The finance ministry is due to set out proposals for making Britain’s capital market more attractive after Amsterdam toppled London to become Europe’s top share trading centre after the City was cut off from the European Union on Dec. 31.
CityUnited Chairman Daniel Hodson said there is now a “swelling majority” in the City that believes it was better to focus on making the financial sector more competitive rather than delaying change in the hope of getting EU access.
“A central bank digital currency (CBDC) should be a fundamental foundation for a competitive City after Brexit, otherwise China will steal a long march on us,” Hodson told Reuters.
China is planning to put its digital yuan to use at the 2022 Winter Olympic Games in Beijing.
“The Bank of England is talking about a CBDC but it ought to be a greater priority as this form of technology is the future, and would bring other benefits like real-time regulation to cut costs,” Hodson said.

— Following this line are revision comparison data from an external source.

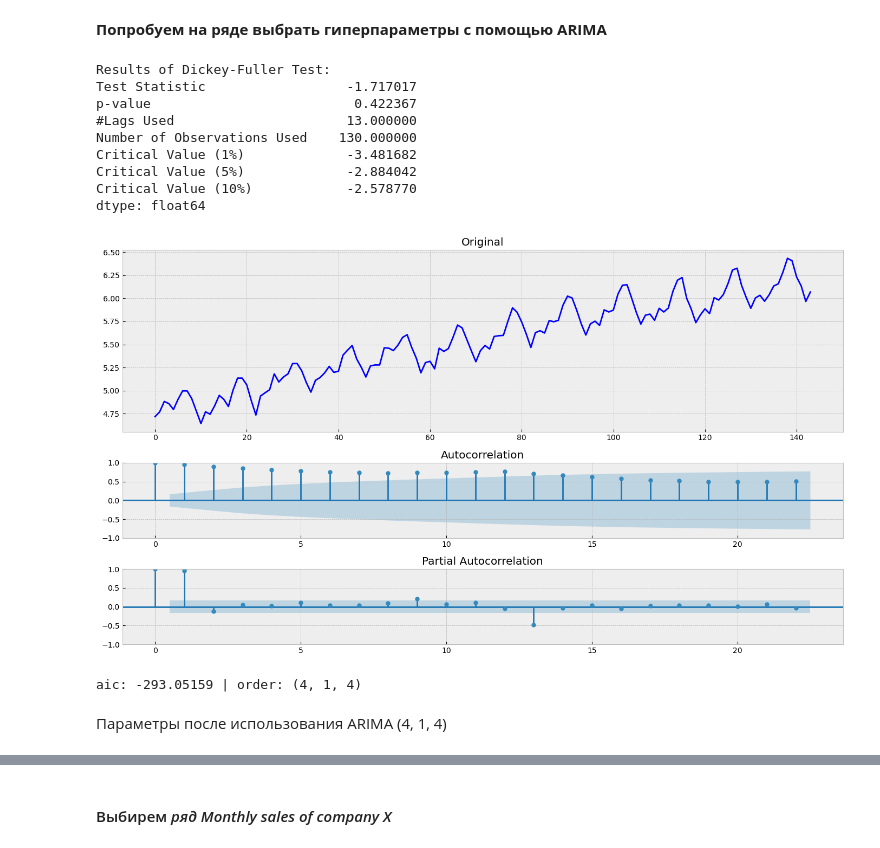
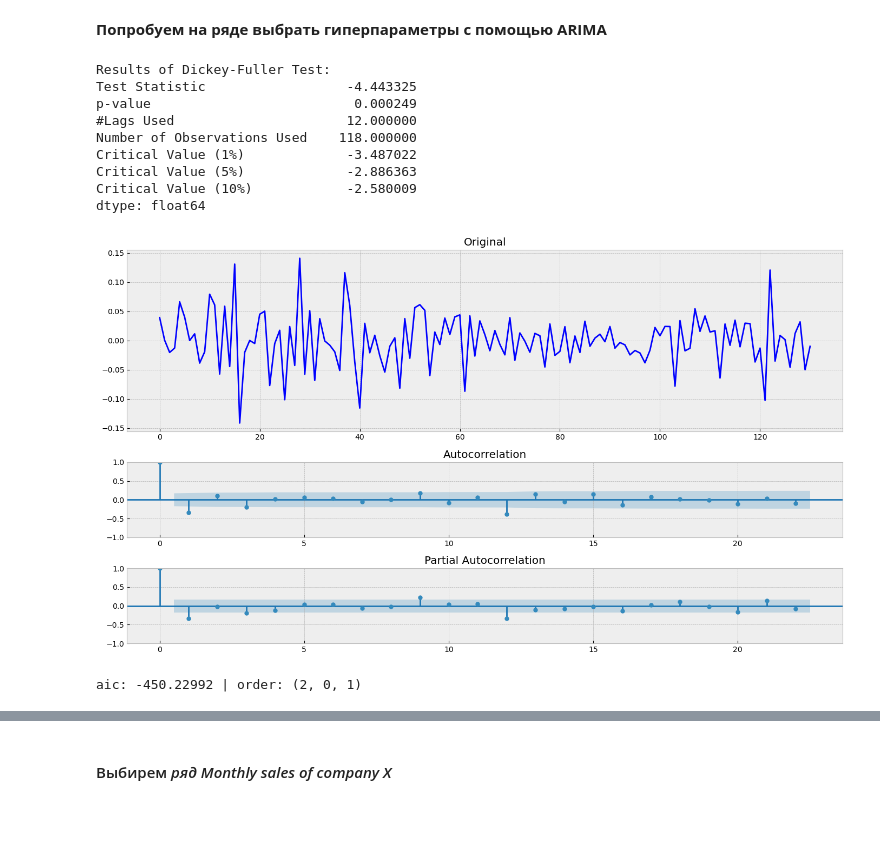
Before and after one commit to Suilex/Netology, a Jupyter notebook: Time series/Autoregressive models of conditional heteroscedasticity.ipynb, the cells around one changed output, grey strips where cells are left out. Saved outputs shown, nothing was run; the diff lists cells and outputs as text; code cells hidden in the pictures; blank space fills up the shorter version.

```diff
--- a/Time series/Autoregressive models of conditional heteroscedasticity.ipynb
+++ b/Time series/Autoregressive models of conditional heteroscedasticity.ipynb
@@ -152,18 +152,20 @@ Covariance estimator: robust
 # %%
 series = all_series['International airline passengers: monthly totals in thousands']
 series = boxcox(series, 0)
+series = series[1:] - series[:-1]
+series = series[12:] - series[:-12]
 tsplot(series)
 # %% [output]
 Results of Dickey-Fuller Test:
-Test Statistic                  -1.717017
-p-value                          0.422367
-#Lags Used                      13.000000
-Number of Observations Used    130.000000
-Critical Value (1%)             -3.481682
-Critical Value (5%)             -2.884042
-Critical Value (10%)            -2.578770
+Test Statistic                  -4.443325
+p-value                          0.000249
+#Lags Used                      12.000000
+Number of Observations Used    118.000000
+Critical Value (1%)             -3.487022
+Critical Value (5%)             -2.886363
+Critical Value (10%)            -2.580009
 dtype: float64
-[figure, old version]
+[figure, new version]
 # %%
 def _get_best_model(TS):
     best_aic = np.inf
@@ -186,6 +188,4 @@ def _get_best_model(TS):
 
 aic, order, mdl = _get_best_model(series)
 # %% [output]
-aic: -293.05159 | order: (4, 1, 4)
+aic: -450.22992 | order: (2, 0, 1)
-# %% [markdown]
-Параметры после использования ARIMA (4, 1, 4)
```
Also changed, not shown: parts of 10 cells of this notebook.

The BoE has given no timeline for any decision.
CityUnited, founded by eurosceptic politicians and City veteran Hodson, a former chief executive of London’s futures exchange, now part of ICE, has made 24 recommendations for reforming financial services.
They have just been submitted to a UK government taskforce set up by Prime Minister Boris Johnson and reporting back this month on using “freedoms” from Brexit to cut red tape to lift growth.
A digital pound would allow fractions of a currency to be spent and traced without costly overheads to help collect and distribute taxes in real time, and spawn more efficient, real-time supervision of markets, CityUnited said.
Regulators should also be required to maintain the attractiveness and openness of UK markets, and foster the development of “parallel markets” for trading euro-denominated products outside the bloc for international investors, it added.
Reporting by Huw Jones; editing by Jonathan Oatis
Our Standards: The Thomson Reuters Trust Principles.